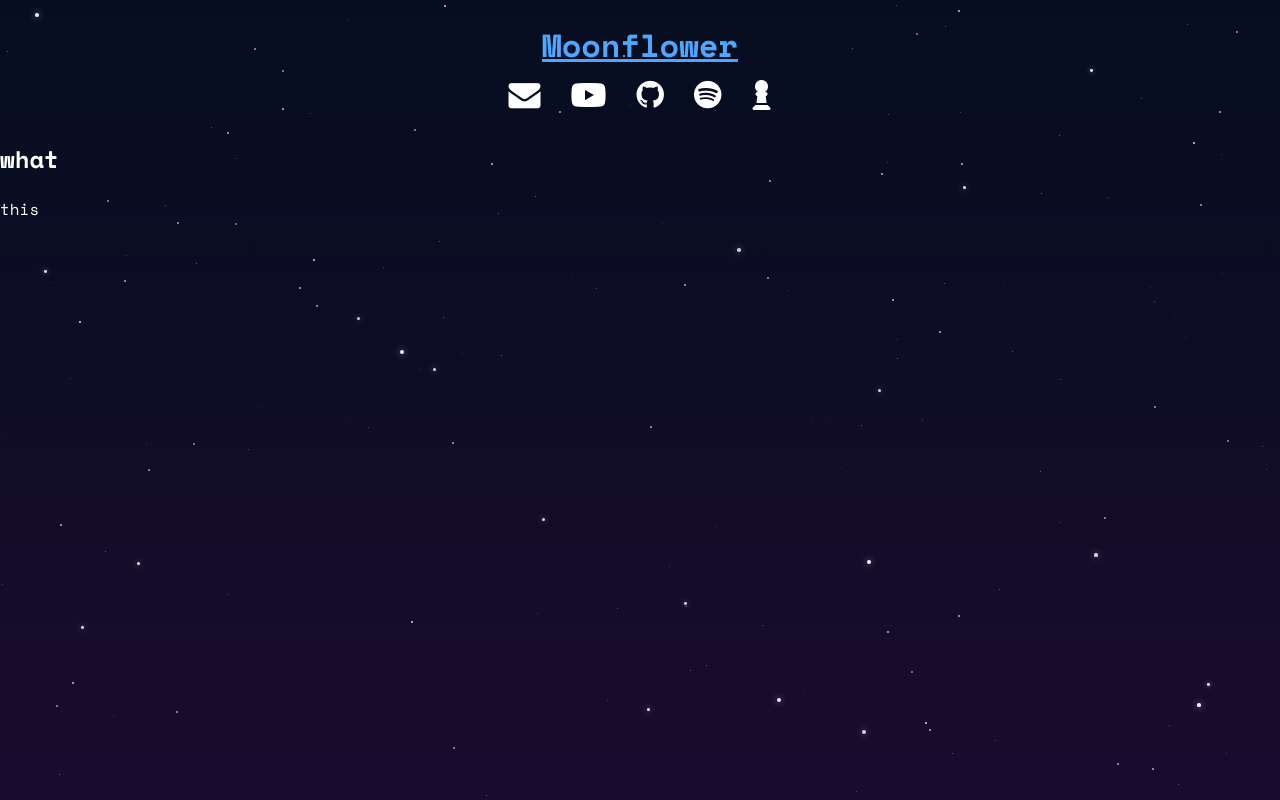
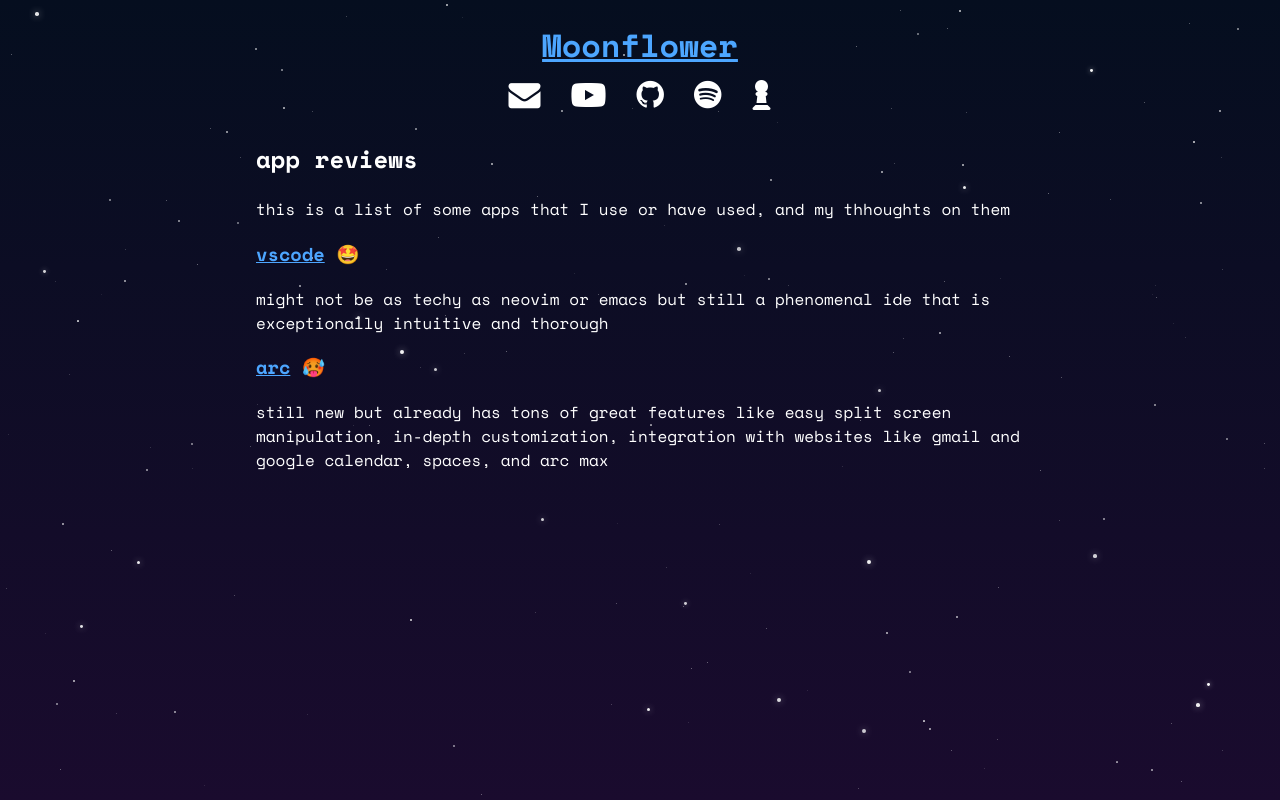
Before and after one commit to Moonflower2022/personal-website, a SvelteKit app: page /app_reviews in a window 1280 px wide. Built offline with nearby package versions, Linux system fonts and the light colour scheme.

Commit message:
add a couple of apps to the app reviews
increase image size on main page

```diff
--- a/src/routes/+page.svelte
+++ b/src/routes/+page.svelte
@@ -88,8 +88,8 @@
     }
 
     .hover-image {
-        max-width: 80%;
-        max-height: 80%;
+        max-width: 95%;
+        max-height: 95%;
         border-radius: 8px;
         opacity: 0;
         position: absolute;
--- a/src/routes/app_reviews/+page.svelte
+++ b/src/routes/app_reviews/+page.svelte
@@ -7,12 +7,23 @@
 
 <Header />
 <main>
-    <section class="section">
-        <h2>what</h2>
-        <p>this</p>
-    </section>
+    <div class="column">
+        <section class="section">
+            <h2>app reviews</h2>
+            <p>this is a list of some apps that I use or have used, and my thhoughts on them </p>
+        </section>
+        <h3><a href="https://code.visualstudio.com/" target="_blank">vscode</a> 🤩</h3>
+        <p>might not be as techy as neovim or emacs but still a phenomenal ide that is exceptionally intuitive and thorough </p>
+        <h3><a href="https://arc.net" target="_blank">arc</a> 🥵</h3>
+        <p>still new but already has tons of great features like easy split screen manipulation, in-depth customization, integration with websites like gmail and google calendar, spaces, and arc max</p>
+    </div>
 </main>
 </StarBackground>
 
 <style>
+    .column {
+        justify-content: space-between;
+        margin: auto;
+        width: 60%;
+    }
 </style>
```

The problem:
Count the lines of the records that contain the word "main". Give only the count.

Completed exercise:
3